Austrian School of economic thought gaining influence as nations tackle debt

Who are these people? These men and women, separated by geographies, living disparate lives and practising different professions, have been sharing mails, exchanging notes, meeting whenever they can afford to and trying to put across their point to whoever cares to listen to them.

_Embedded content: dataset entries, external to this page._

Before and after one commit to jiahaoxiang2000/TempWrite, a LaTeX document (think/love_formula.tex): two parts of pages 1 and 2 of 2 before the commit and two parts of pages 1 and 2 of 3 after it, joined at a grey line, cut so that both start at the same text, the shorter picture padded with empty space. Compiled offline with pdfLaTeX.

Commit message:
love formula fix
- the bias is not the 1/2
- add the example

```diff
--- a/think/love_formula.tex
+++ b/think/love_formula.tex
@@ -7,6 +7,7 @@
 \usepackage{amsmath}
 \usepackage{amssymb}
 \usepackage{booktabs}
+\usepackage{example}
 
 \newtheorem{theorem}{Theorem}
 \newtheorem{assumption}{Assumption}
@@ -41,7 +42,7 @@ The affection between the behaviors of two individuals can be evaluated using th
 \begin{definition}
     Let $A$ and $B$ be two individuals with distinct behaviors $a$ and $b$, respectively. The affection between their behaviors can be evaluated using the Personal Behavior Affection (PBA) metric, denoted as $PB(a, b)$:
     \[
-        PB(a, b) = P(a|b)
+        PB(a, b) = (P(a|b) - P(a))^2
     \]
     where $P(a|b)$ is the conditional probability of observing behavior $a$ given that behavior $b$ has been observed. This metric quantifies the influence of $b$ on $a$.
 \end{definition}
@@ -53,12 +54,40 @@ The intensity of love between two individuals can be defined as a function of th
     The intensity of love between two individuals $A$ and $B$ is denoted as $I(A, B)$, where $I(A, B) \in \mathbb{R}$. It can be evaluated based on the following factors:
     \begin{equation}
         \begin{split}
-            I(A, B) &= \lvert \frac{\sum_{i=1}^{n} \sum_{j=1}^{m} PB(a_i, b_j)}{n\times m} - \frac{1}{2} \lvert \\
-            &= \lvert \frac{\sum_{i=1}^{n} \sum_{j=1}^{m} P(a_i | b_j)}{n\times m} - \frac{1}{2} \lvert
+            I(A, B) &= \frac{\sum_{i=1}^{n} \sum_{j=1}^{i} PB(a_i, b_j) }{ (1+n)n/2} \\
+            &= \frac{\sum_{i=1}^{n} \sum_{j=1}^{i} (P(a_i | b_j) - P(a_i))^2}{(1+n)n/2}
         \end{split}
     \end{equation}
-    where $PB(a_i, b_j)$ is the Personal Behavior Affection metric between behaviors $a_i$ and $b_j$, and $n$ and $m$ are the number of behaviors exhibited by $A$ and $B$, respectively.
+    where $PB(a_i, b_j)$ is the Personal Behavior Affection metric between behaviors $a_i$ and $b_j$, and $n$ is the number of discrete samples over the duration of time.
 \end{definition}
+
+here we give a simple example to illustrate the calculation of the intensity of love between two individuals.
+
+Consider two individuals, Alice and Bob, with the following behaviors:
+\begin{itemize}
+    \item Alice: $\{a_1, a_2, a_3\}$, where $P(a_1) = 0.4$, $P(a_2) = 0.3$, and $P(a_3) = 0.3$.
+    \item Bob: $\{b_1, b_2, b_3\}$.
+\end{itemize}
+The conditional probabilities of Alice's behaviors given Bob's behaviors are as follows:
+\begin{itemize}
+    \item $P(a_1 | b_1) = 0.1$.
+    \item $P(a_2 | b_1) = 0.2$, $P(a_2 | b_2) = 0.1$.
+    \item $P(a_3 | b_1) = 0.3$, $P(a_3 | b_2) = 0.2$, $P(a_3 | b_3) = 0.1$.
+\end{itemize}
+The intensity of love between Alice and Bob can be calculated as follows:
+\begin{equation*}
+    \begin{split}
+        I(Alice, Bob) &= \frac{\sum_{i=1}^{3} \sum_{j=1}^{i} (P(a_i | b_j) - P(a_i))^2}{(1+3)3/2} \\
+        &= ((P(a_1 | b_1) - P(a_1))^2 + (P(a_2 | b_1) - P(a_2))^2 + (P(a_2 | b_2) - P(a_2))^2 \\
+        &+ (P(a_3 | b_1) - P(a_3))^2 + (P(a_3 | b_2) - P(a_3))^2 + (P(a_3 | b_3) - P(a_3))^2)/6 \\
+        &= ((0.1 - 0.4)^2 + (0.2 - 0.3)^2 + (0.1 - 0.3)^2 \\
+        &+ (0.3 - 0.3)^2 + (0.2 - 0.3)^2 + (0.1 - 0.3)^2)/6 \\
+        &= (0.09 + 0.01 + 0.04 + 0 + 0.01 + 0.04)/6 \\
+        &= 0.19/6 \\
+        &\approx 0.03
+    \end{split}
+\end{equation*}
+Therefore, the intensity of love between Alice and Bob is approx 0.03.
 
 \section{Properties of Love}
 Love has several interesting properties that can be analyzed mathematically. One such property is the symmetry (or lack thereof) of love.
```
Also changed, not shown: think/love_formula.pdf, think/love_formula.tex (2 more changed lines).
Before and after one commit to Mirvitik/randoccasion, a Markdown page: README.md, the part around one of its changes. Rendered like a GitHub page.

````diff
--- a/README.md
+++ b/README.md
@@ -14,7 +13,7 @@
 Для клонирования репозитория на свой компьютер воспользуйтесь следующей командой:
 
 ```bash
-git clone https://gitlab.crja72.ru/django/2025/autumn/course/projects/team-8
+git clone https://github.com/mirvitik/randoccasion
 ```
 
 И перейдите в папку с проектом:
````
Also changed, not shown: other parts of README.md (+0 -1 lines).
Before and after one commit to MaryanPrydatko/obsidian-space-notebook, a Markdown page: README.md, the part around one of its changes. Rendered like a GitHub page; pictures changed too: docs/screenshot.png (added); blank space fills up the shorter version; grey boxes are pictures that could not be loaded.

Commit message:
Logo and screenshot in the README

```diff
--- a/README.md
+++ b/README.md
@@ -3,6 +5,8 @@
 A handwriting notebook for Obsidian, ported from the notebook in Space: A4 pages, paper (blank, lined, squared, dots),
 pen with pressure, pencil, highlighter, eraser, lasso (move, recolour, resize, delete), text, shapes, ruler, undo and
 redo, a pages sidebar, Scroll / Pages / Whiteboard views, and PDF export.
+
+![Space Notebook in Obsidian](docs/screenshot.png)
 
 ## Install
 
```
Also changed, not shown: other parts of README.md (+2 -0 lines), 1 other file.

Among other things, all of them are sold on the principles of small government, small taxes and free market. 2012 was a year when they made up jokes and sharpened jibes at bankrupt governments of rich countries as they tried to wriggle out of the mess by promising to print more and more money.

"We are the oldest school of thought and we are still the smallest but we are clearly the fastest-growing school," says Prof Mark Thornton, an American economist of the Austrian School.

The school, which originated in fifteenth century Europe, believes that every individual plays a role in shaping a society and the economy is driven by entrepreneurial spirit, not by bloated, debt-ridden governments doling out subsidy cheques.